This idea can also be translated to taking mercenary camps or providing space for your team to set up in a pivotal position. Since the tank’s DPS is usually subpar, it’s usually more useful for them to be standing guard (though not always—it’s important to learn the distinction between when to guard and when to squeeze out that extra DPS for your team!). If the enemy comes, usually a slow or a stun combined with bodyblocks can delay them long enough for your team to finish the camp and secure it without a standoff.
The Use of “Human Warding”
Thus, what enables the wise sovereign and the good general to strike and conquer, and achieve things beyond the reach of ordinary men, is foreknowledge. -Sun Tzu
Vision has been mentioned quite a bit throughout this article. It’s an important part of zone control and creating space because it gives your team advance notice of threats and increases your opportunities. Everything that tanks will do to generate extra vision—facechecking bushes, taking aggressive routes, or bodying for your team—is a form of “human warding”.
Unlike other MOBAs, Heroes of the Storm does not have wards to gain vision. Instead, all vision has be gained through Hero abilities (like Tyrande’s Sentinel) or human warding (or watchtowers). That said, Vision is very important and it can only be gathered in a handful of ways.
The unsung role of tank players is vision. It’s important to do as much “human warding” as possible, particularly as a tank player, because it gives your team a lot more information to work with. If you’re spending a large majority of your time as Muradin clearing waves in lane, you’re not doing your job properly. Look for ways to scoop up vision, do a cut-in, or zone for your allies. Be cognitive of your role during an objective; do you need to stick back and peel for your teammates or position yourself forward to block incoming damage?
He who knows these things, and in fighting puts his knowledge into practice, will win his battles. He who knows them not, nor practices them, will surely be defeated. -Sun Tzu
Now that you have knowledge of these ideas, put them into practice. Like I mentioned at the beginning of the article, there is no simple way to explain these concepts. You can’t learn how to control the map and your enemy’s position in five minutes. Learning how to react to your opponent and properly maintain zones of influence without putting yourself in danger takes lot of re-iteration and practice before you can get a “feel” for it. When you play, actively think about “bodying” or “human warding”, when it would be good, when it would be bad, etc.
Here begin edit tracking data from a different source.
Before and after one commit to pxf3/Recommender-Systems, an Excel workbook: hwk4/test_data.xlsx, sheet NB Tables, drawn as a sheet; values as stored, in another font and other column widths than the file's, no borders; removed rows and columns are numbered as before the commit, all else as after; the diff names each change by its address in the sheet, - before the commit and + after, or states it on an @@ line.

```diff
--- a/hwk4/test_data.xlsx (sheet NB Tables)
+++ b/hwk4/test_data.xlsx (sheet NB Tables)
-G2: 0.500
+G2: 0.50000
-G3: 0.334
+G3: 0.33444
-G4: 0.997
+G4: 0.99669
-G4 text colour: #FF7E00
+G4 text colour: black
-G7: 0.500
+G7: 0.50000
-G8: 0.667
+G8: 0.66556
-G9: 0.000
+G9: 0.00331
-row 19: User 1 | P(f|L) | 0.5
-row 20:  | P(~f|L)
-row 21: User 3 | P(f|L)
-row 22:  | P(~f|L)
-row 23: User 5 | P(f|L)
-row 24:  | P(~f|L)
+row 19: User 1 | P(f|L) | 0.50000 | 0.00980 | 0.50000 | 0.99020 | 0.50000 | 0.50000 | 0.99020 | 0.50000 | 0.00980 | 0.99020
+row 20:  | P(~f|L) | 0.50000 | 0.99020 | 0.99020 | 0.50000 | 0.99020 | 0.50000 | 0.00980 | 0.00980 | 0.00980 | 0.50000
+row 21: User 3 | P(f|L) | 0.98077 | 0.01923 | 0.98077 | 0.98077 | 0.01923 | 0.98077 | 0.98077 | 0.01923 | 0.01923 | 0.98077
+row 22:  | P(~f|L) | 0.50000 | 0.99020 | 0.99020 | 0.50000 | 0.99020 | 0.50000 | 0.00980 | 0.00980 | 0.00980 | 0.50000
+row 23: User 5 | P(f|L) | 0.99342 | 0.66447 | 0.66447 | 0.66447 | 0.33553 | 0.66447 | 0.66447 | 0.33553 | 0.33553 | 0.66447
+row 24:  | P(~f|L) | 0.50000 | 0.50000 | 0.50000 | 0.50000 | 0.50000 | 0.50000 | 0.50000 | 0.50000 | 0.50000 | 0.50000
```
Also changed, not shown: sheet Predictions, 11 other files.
Sun Tzu said it perfectly many years ago: think and practice, and you will find victory.